_Problem requirements_
Line count for "onClick": report how many lines in this material hold that string, with the number alone as the answer.

_Data provided_
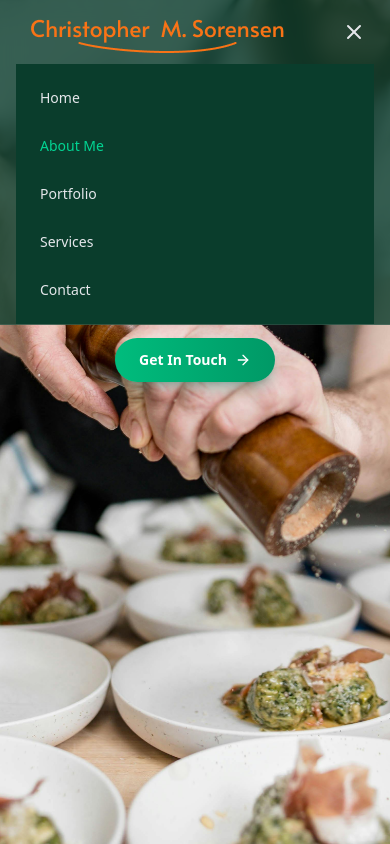
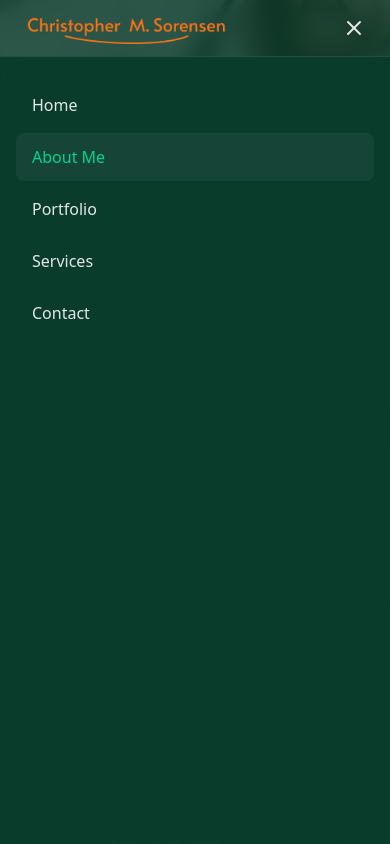
Before and after one commit to TAIJULAMAN/Christopher-Sorensen-Portfolio, a React (Vite) app: page / in a window 390 px wide. Both pictures are taken after a click on the button 354 px from the left and 32 px from the top of the page. Shown: the top 844 px of the page. Built offline with nearby package versions, Linux system fonts and the light colour scheme.

Commit message:
refactor navbar

```diff
--- a/src/common/Navbar/Navbar.jsx
+++ b/src/common/Navbar/Navbar.jsx
@@ -2,7 +2,6 @@ import React, { useEffect, useMemo, useState } from "react";
 import { Menu, X } from "lucide-react";
 
 export default function Navbar() {
-  // Map labels to section IDs present in the page
   const navItems = useMemo(
     () => [
       { label: "Home", id: "home" },
@@ -18,11 +17,10 @@ export default function Navbar() {
   const [active, setActive] = useState("Home");
   const [scrolled, setScrolled] = useState(false);
 
-  const headerOffset = 80; // adjust for fixed header height
+  const headerOffset = 80;
 
   const handleNavigate = (item) => {
     const el = document.getElementById(item.id);
-    // Scroll to top for Home or when the target element is not found
     if (item.id === "home" || !el) {
       window.scrollTo({ top: 0, behavior: "smooth" });
       setActive(item.label);
@@ -36,7 +34,6 @@ export default function Navbar() {
     setIsMobileMenuOpen(false);
   };
 
-  // Observe sections to update active nav link on scroll
   useEffect(() => {
     const observer = new IntersectionObserver(
       (entries) => {
@@ -74,21 +71,20 @@ export default function Navbar() {
 
   return (
     <header
-      className={`fixed top-0 left-0 right-0 z-[9999] transition-colors duration-300 ${
-        scrolled || isMobileMenuOpen
-          ? "backdrop-blur-md bg-[#0a3d2c]/80 border-b border-white/10"
+      className={`fixed top-0 left-0 right-0 z-[9999] transition-all duration-300 ${scrolled || isMobileMenuOpen
+        ? "backdrop-blur-md bg-[#0a3d2c]/85 border-b border-white/10 shadow-lg"
         : "bg-transparent"
         }`}
     >
-      <div className="container mx-auto px-4">
-        <div className="flex items-center justify-between h-16">
+      <div className="container mx-auto px-4 sm:px-6">
+        <div className="flex items-center justify-between h-14 sm:h-16">
           {/* Logo */}
           <button
             className="flex items-center select-none"
             onClick={() => window.scrollTo({ top: 0, behavior: "smooth" })}
             aria-label="Go to top"
           >
-            <img src="/logo.png" alt="logo" />
+            <img src="/logo.png" alt="logo" className="h-8 sm:h-10 w-auto" />
           </button>
 
           {/* Desktop Nav */}
@@ -101,8 +97,7 @@ export default function Navbar() {
               <button
                 key={item.id}
                 onClick={() => handleNavigate(item)}
-                className={`text-sm font-bold transition-colors ${
-                  active === item.label
+                className={`text-sm font-bold transition-colors ${active === item.label
                   ? "text-emerald-400 underline underline-offset-4"
                   : "text-white hover:text-emerald-300"
                   }`}
@@ -115,7 +110,7 @@ export default function Navbar() {
           {/* Mobile menu button */}
           <button
             onClick={() => setIsMobileMenuOpen(!isMobileMenuOpen)}
-            className="md:hidden p-2 rounded hover:bg-white/10 text-gray-200"
+            className="md:hidden p-2 rounded-lg hover:bg-white/10 text-gray-200 transition-colors"
             aria-label="Toggle menu"
             aria-expanded={isMobileMenuOpen}
           >
@@ -126,19 +121,23 @@ export default function Navbar() {
             )}
           </button>
         </div>
+      </div>
 
       {/* Mobile Menu */}
-        {isMobileMenuOpen && (
-          <div className="md:hidden border-top border-white/10 bg-[#0a3d2c]">
-            <div className="px-4 py-3 space-y-1">
+      <div
+        className={`md:hidden overflow-hidden transition-all duration-300 ease-in-out ${
+          isMobileMenuOpen ? "max-h-screen opacity-100" : "max-h-0 opacity-0"
+        }`}
+      >
+        <div className="bg-[#0a3d2c]/95 backdrop-blur-md border-t border-white/10 h-[calc(100vh-3.5rem)]">
+          <div className="container mx-auto px-4 sm:px-6 py-6 space-y-1">
             {navItems.map((item) => (
               <button
                 key={item.id}
                 onClick={() => handleNavigate(item)}
-                  className={`w-full text-left px-2 py-3 rounded text-sm font-medium transition-colors ${
-                    active === item.label
-                      ? "text-emerald-400"
-                      : "text-gray-200 hover:text-emerald-300"
+                className={`w-full text-left px-4 py-3 rounded-lg text-base font-medium transition-colors ${active === item.label
+                  ? "text-emerald-400 bg-white/5"
+                  : "text-gray-200 hover:text-emerald-300 hover:bg-white/5"
                   }`}
               >
                 {item.label}
@@ -146,7 +145,6 @@ export default function Navbar() {
             ))}
           </div>
         </div>
-        )}
       </div>
     </header>
   );
--- a/src/components/Hero/Hero.jsx
+++ b/src/components/Hero/Hero.jsx
@@ -3,7 +3,7 @@ import { ArrowRight } from "lucide-react";
 
 export default function Hero() {
   return (
-    <section className="relative min-h-screen w-full overflow-hidden">
+    <section className="relative min-h-[85vh] sm:min-h-screen w-full overflow-hidden">
       {/* Background image — bright, airy farmers-market / fresh-produce shot */}
       <div
         className="absolute inset-0 bg-cover bg-center bg-no-repeat"
@@ -46,11 +46,12 @@ export default function Hero() {
       </svg>
 
       {/* Content */}
-      <div className="relative z-10 container mx-auto px-5 md:px-0 flex items-center justify-center min-h-[70vh] sm:min-h-[78vh] md:min-h-[82vh]">
+      <div className="relative z-10 container mx-auto px-5 sm:px-8 md:px-0 flex items-center justify-center min-h-[60vh] sm:min-h-[70vh] md:min-h-[82vh]">
         <div className="max-w-5xl text-white text-center">
-          <h1 className="text-xl md:text-6xl font-semibold actor leading-tight">
+          <h1 className="text-2xl sm:text-3xl md:text-4xl lg:text-6xl font-semibold actor leading-snug sm:leading-tight">
             Elevating simple ingredients
-            <br />
+            <br className="hidden sm:block" />
+            <span className="sm:hidden"> </span>
             into extraordinary
             <span className="relative whitespace-nowrap">
               {" "}
@@ -58,14 +59,14 @@ export default function Hero() {
             </span>
             .
           </h1>
-          <p className="my-5 md:my-5 text-sm sm:text-base md:text-lg fredoka text-center text-white/90">
+          <p className="my-4 sm:my-5 text-xs sm:text-sm md:text-base lg:text-lg fredoka text-center text-white/90 max-w-xl sm:max-w-none mx-auto">
             Where simplicity meets sophistication and every bite tells a story.
           </p>
 
           <div className="flex justify-center">
             <a
               href="#contact"
-              className="inline-flex items-center gap-2 bg-gradient-to-r from-emerald-500 to-emerald-600 hover:from-emerald-600 hover:to-emerald-700 text-white font-semibold text-sm sm:text-base px-6 sm:px-7 py-3 rounded-full shadow-lg shadow-emerald-900/30 transition-all"
+              className="inline-flex items-center gap-2 bg-gradient-to-r from-emerald-500 to-emerald-600 hover:from-emerald-600 hover:to-emerald-700 text-white font-semibold text-xs sm:text-sm md:text-base px-5 sm:px-6 md:px-7 py-2.5 sm:py-3 rounded-full shadow-lg shadow-emerald-900/30 transition-all"
             >
               Get In Touch
               <ArrowRight className="w-4 h-4 sm:w-5 sm:h-5" />
```
Lines whose indentation alone changed are shown as unchanged.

_Solution to the exercise_
4